The Mazzuccas and Pyzyna have joined a lawsuit that attempts to prove that point and get homeowners fair settlements.
Attorney William P. Kelly, of the law firm MacArthur Kelly, represents 700 Sandy victims who claim they were cheated out of insurance payments by companies that doctored damage reports by engineers, or instructed adjusters to give artificially low damage estimates.
Kelly didn’t have to look far to find his first clients. They are his sister and brother-in-law, who live in Rockaway, Queens, near the neighborhood that burned during the storm and a few blocks from Kelly’s parents’ home.

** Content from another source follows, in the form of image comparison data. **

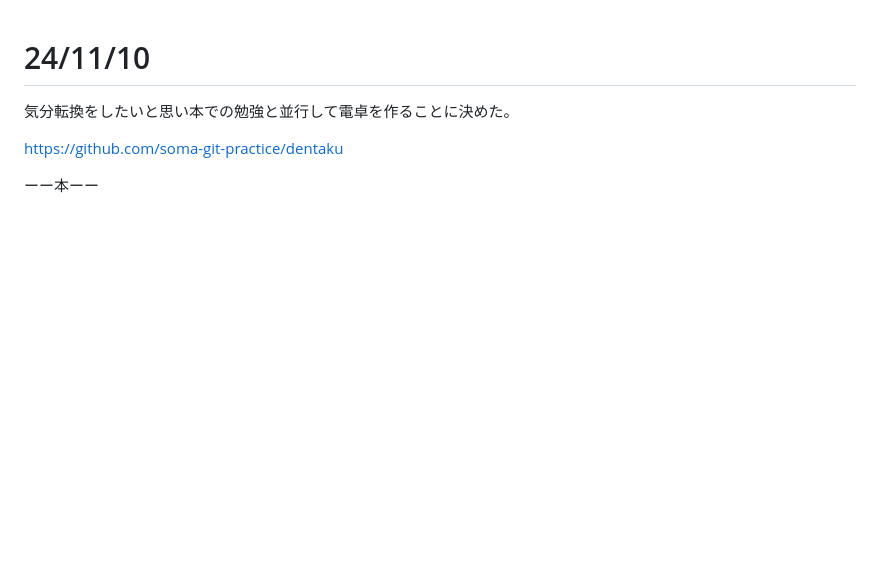
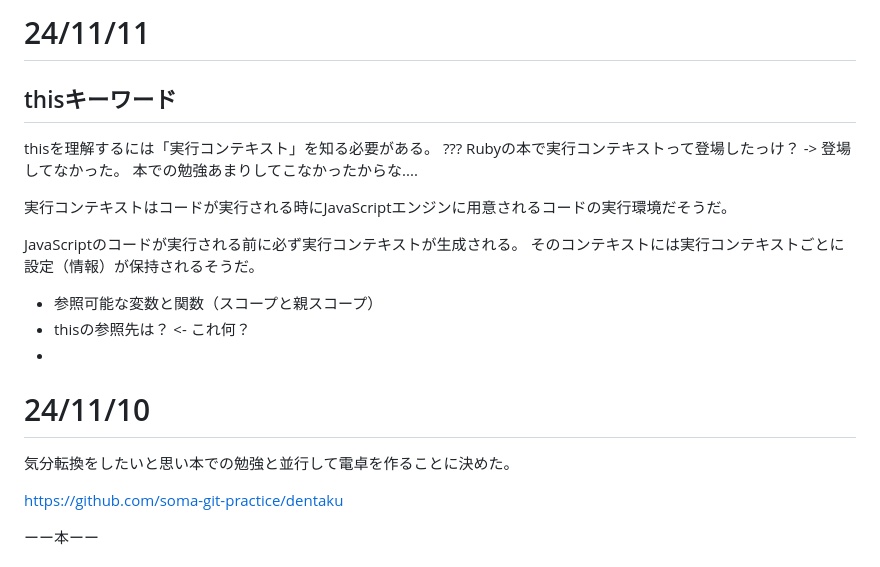
Before and after one commit to soma-git-practice/try_javascript, a Markdown page: md/diary.md, the part around the change. Drawn GitHub-style; blank space fills up the shorter version.

Commit message:
24/11/11

```diff
--- a/md/diary.md
+++ b/md/diary.md
@@ -1,3 +1,19 @@
+# 24/11/11
+
+## thisキーワード
+thisを理解するには「実行コンテキスト」を知る必要がある。
+??? Rubyの本で実行コンテキストって登場したっけ？ -> 登場してなかった。
+本での勉強あまりしてこなかったからな....
+
+実行コンテキストはコードが実行される時にJavaScriptエンジンに用意されるコードの実行環境だそうだ。
+
+JavaScriptのコードが実行される前に必ず実行コンテキストが生成される。
+そのコンテキストには実行コンテキストごとに設定（情報）が保持されるそうだ。
+
+* 参照可能な変数と関数（スコープと親スコープ）
+* thisの参照先は？ <- これ何？
+*
+
 # 24/11/10
 気分転換をしたいと思い本での勉強と並行して電卓を作ることに決めた。
 
```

“They got 5 feet of water from the Jamaica Bay,” Kelly said from his New York office. “When they told me the insurance company said the structural damage wasn’t caused by flooding, I said, ‘Don’t worry, they’ll work it out.’
“Then I started getting more and more calls. Truthfully, I couldn’t believe it at first,” Kelly said. “I kept telling people to refile and they’ll eventually pay out.”
But the insurance companies didn’t pay out. And the calls kept coming. Six months after the storm, Kelly had 50 clients. By that summer, the number climbed to 250.
“It was the same story. The insurance companies said their damage was caused by soil movement or wind,” Kelly said. “It defies logic that destroyed homes, from the tip of Long Island to way down into Jersey Shore, were all built on shifting soil.”
In putting the case together, Kelly’s firm found possible evidence of fraud. As first reported by International Business Weekly and then “60 Minutes,” local engineers claim their reports were changed by insurance companies. Soil erosion and wind were blamed for destruction, not Sandy’s powerful waves and bay flooding.
What Pyzyna called “collusion,” Kelly saw as “a perversion of the whole process.”
“Nobody wants to see fraud, but this became prosecutorial,” Kelly said. “These people lost their homes, and their families were displaced, and then they were essentially asked to defend (the amount of) their damages.
“I couldn’t understand why the insurance companies would do that,” Kelly said. “It’s not their money. It’s the government’s money (for FEMA-backed flood insurance). So why would they compound people’s misery – people who have lost their homes and all their possessions – by defrauding them out of a fair and legal settlement.”
Pyzyna said she was “made to feel like a criminal” when she asked for reimbursement of items in her dishwasher contaminated by sewage backup.
“The adjuster actually said, ‘How do I know these pictures aren’t of the plates you had in the cabinet?’ ” she said.
“Our guy was like, ‘See these cracks (in the foundation)? They were there before,’ ” Mike Mazzucca said. “I said, ‘Yeah, but the house didn’t fall down before.’ They looked at normal cracks and made it sound like the house was unstable before it got hit by a wall of water.”
FEMA communications director Rafael Lemaitre, in a phone interview Thursday, said there are about 2,000 cases of fraud complaints against FEMA-backed insurance carriers.
“These allegations are deeply, deeply troubling and we take them very seriously,” he said.
Lemaitre said new FEMA director Brad Kieserman is “very intent on making sweeping reforms to the National Flood Insurance Program and has already taken steps to add accountability and transparency.”
And that’s not just moving forward. That’s looking back, too. The agency plans to create a pathway to reopen any Sandy claim in which people believe they were cheated or given low payouts by flood insurers.
“There were 144,000 flood claims over Sandy,” Lemaitre said, “and 99 percent were handled without any problems that we know of. But we’re taking the unprecedented step to establish a process for people who have any questions and concerns about their claims. We will reopen those claims if necessary.”
Lemaitre said those plans will be finalized in several weeks.Like this article? Chip in $5